### Instructions for the task
Search the listing below for the word "ipynb", and copy every line in which it turns up.

⁂

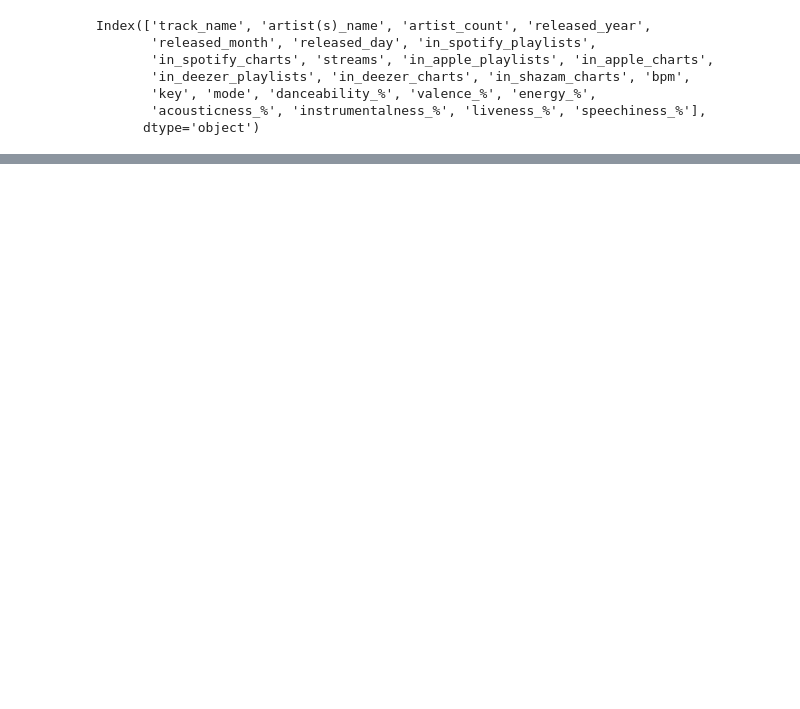
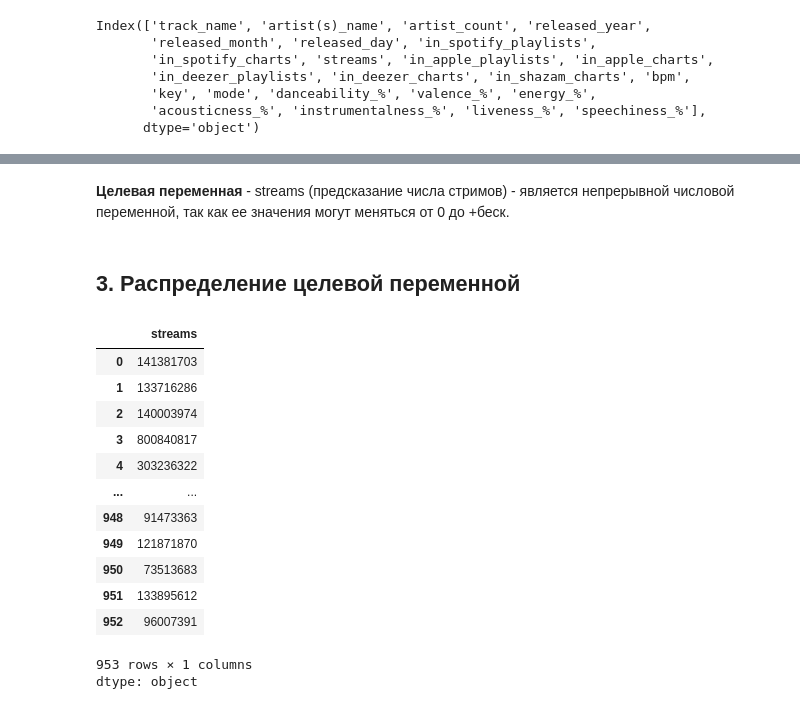
Before and after one commit to PolinaKliushova/ai_labs, a Jupyter notebook: 02_lab_EDA.ipynb, the cells around one changed output, grey strips where cells are left out. Drawn from its saved outputs; the diff is of its cells as text; code cells hidden in the pictures; blank space fills up the shorter version.

```diff
--- a/02_lab_EDA.ipynb
+++ b/02_lab_EDA.ipynb
@@ -80,0 +98,21 @@ Index(['track_name', 'artist(s)_name', 'artist_count', 'released_year',
+# %% [markdown]
+**Целевая переменная** - streams (предсказание числа стримов) - является непрерывной числовой переменной, так как ее значения могут меняться от 0 до +беск.
+# %% [markdown]
+## 3. Распределение целевой переменной
+# %%
+df['streams']
+# %% [output]
+|  | streams |
+| 0 | 141381703 |
+| 1 | 133716286 |
+| 2 | 140003974 |
+| 3 | 800840817 |
+| 4 | 303236322 |
+| ... | ... |
+| 948 | 91473363 |
+| 949 | 121871870 |
+| 950 | 73513683 |
+| 951 | 133895612 |
+| 952 | 96007391 |
+953 rows × 1 columns
+dtype: object
```
Also changed, not shown: parts of 7 cells of this notebook.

⁂

### Response below
Before and after one commit to PolinaKliushova/ai_labs, a Jupyter notebook: 02_lab_EDA.ipynb, the cells around one changed output, grey strips where cells are left out. Drawn from its saved outputs; the diff is of its cells as text; code cells hidden in the pictures; blank space fills up the shorter version.
--- a/02_lab_EDA.ipynb
+++ b/02_lab_EDA.ipynb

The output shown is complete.